What the task asks: The answer must consist of every line in the data that contains "curve".

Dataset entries
----

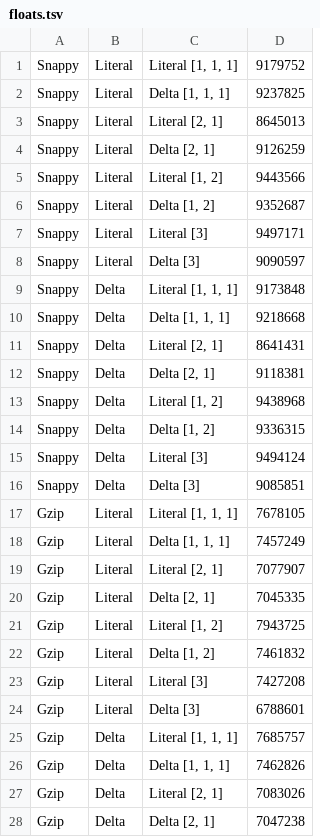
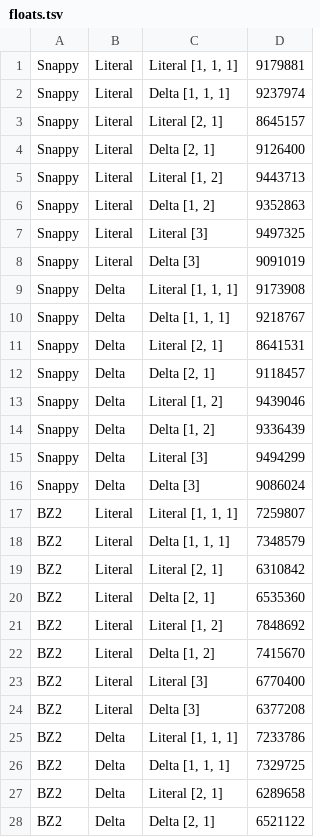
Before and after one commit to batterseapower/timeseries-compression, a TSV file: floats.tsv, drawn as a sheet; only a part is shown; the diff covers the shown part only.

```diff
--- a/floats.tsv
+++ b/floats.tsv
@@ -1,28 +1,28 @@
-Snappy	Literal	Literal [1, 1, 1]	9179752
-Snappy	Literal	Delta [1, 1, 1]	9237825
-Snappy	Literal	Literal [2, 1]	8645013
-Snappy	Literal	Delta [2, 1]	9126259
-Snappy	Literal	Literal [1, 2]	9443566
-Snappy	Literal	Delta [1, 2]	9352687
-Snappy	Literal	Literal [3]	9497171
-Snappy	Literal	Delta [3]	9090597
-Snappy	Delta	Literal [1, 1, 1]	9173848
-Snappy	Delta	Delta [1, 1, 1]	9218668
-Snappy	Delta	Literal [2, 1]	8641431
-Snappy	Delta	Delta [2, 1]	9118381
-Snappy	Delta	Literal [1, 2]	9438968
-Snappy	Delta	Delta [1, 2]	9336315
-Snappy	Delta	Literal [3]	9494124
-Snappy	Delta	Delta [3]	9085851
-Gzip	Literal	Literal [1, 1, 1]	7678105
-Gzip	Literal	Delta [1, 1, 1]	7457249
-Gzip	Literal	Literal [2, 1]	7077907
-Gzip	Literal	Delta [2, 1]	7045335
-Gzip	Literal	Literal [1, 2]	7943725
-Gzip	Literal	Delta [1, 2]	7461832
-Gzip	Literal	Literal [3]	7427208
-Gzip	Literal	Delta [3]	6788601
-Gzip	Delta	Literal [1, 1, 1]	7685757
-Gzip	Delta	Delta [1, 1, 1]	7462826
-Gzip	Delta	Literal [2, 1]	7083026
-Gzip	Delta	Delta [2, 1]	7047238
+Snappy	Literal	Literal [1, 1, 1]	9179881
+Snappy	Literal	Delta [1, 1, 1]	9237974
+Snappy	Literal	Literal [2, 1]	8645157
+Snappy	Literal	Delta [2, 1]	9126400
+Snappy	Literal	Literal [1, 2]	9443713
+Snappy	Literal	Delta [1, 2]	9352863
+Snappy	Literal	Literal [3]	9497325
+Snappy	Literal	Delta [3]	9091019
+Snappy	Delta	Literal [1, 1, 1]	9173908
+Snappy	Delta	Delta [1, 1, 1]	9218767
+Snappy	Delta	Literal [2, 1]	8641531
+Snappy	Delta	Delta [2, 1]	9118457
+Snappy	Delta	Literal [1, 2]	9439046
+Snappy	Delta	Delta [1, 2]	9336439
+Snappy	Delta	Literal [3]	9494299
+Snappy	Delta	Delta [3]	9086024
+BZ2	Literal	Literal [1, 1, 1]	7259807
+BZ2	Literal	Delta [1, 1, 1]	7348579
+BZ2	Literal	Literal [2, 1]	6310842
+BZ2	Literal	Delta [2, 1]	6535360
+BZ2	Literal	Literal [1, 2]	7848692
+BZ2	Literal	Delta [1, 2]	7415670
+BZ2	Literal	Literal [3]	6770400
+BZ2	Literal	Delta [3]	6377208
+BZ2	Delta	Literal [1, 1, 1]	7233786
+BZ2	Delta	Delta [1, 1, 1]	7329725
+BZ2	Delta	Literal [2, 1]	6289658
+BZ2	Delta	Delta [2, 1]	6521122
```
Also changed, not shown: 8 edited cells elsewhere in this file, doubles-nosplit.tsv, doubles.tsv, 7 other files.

----

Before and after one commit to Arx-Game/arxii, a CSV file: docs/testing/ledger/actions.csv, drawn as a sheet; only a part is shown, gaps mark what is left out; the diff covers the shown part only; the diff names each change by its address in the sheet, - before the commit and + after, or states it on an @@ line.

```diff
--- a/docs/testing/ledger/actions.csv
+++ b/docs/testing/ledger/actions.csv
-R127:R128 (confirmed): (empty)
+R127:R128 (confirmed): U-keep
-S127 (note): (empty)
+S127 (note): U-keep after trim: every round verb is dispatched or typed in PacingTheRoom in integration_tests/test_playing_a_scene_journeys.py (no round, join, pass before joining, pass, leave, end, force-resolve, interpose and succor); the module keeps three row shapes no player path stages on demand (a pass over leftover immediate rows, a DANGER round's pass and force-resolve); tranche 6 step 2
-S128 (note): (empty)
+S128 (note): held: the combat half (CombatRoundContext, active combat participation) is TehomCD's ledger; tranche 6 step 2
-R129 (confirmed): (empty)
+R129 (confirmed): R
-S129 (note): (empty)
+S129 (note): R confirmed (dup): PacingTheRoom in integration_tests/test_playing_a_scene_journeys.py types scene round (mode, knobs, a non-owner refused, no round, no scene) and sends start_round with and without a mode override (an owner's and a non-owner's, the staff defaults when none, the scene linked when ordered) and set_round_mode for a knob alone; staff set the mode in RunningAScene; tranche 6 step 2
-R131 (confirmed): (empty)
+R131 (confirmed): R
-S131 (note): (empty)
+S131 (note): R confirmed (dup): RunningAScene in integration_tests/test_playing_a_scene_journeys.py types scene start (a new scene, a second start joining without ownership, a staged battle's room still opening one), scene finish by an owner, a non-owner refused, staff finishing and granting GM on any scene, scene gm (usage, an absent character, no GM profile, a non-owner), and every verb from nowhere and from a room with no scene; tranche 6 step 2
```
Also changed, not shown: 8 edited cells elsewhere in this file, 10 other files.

----

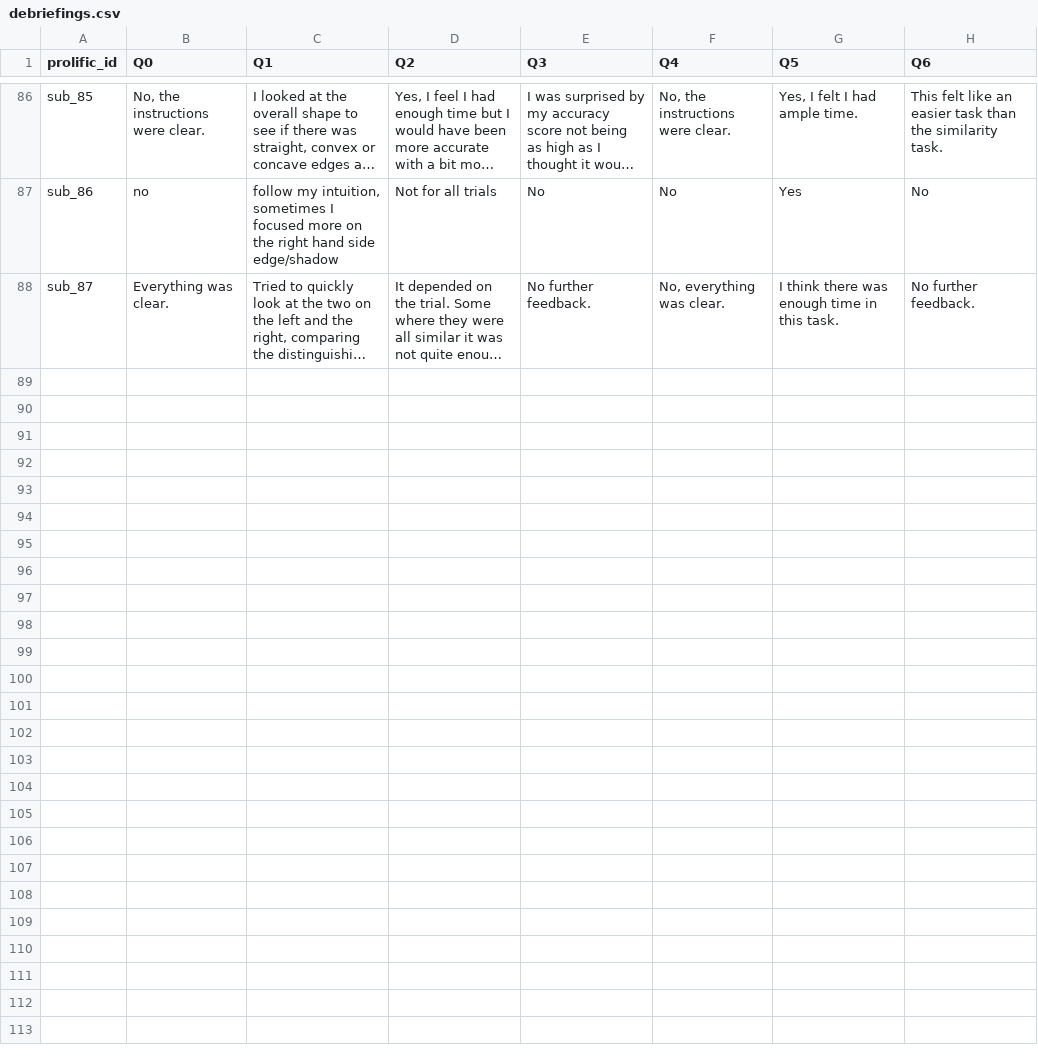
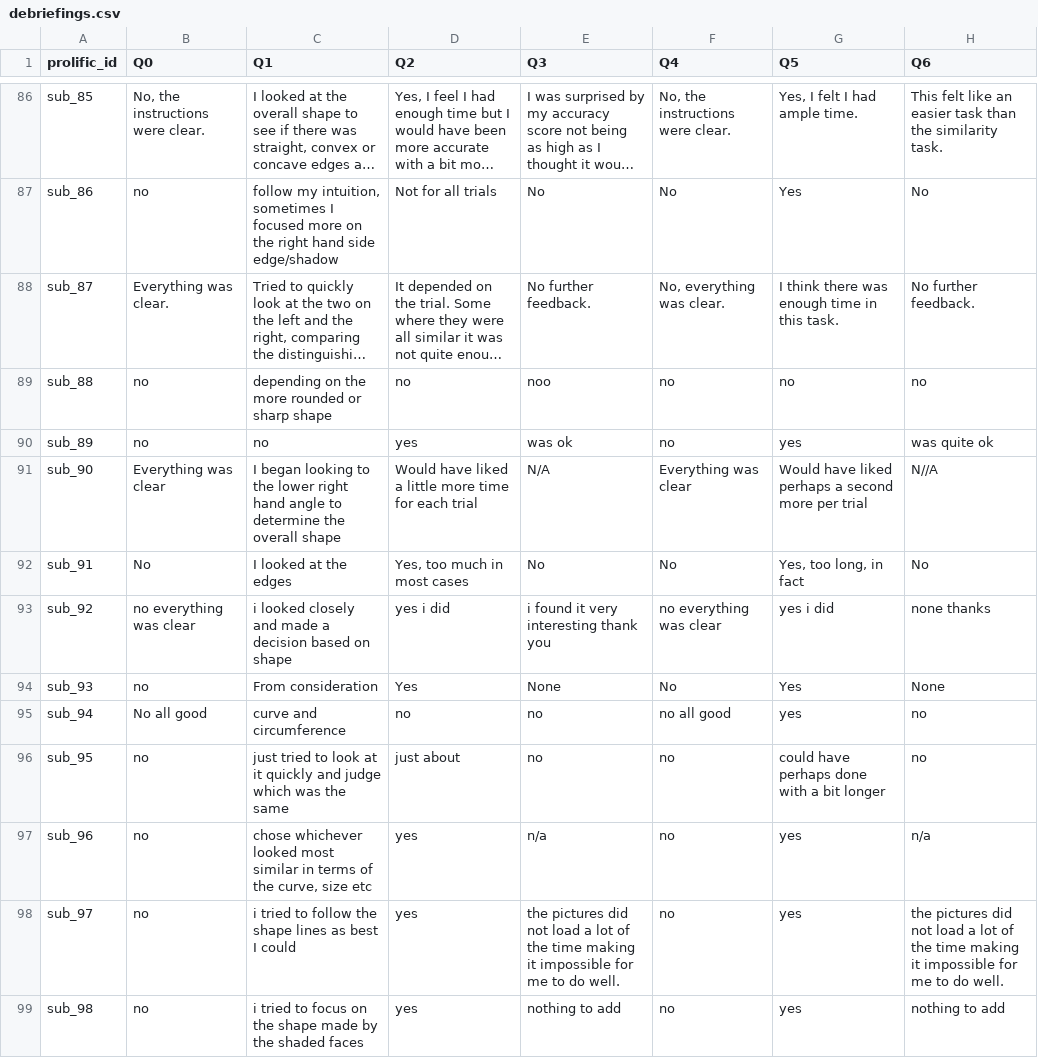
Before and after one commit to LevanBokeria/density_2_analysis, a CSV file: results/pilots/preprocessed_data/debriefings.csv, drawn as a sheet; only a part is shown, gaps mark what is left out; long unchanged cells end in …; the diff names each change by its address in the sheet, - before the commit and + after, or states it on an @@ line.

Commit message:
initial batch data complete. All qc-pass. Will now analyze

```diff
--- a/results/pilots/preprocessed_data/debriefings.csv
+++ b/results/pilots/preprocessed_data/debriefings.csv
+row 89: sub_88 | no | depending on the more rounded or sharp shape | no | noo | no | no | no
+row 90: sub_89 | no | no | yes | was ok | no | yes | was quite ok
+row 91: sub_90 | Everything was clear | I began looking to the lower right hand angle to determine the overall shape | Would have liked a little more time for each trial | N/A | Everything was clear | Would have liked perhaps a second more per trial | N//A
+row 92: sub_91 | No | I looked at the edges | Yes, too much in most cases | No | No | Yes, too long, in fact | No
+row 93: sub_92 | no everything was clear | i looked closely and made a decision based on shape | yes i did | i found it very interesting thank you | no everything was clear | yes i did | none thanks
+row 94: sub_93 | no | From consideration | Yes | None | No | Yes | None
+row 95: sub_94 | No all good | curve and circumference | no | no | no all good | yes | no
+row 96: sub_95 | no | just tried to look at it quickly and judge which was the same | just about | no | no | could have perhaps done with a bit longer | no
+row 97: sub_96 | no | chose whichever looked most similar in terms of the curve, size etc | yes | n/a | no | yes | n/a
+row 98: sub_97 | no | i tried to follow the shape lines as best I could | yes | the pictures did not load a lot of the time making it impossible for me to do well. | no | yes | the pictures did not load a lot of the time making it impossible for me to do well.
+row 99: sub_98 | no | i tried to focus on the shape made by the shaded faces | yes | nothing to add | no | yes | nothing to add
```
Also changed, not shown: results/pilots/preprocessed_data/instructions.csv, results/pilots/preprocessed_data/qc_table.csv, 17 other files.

----

Exercise result:
+row 95: sub_94 | No all good | curve and circumference | no | no | no all good | yes | no
+row 97: sub_96 | no | chose whichever looked most similar in terms of the curve, size etc | yes | n/a | no | yes | n/a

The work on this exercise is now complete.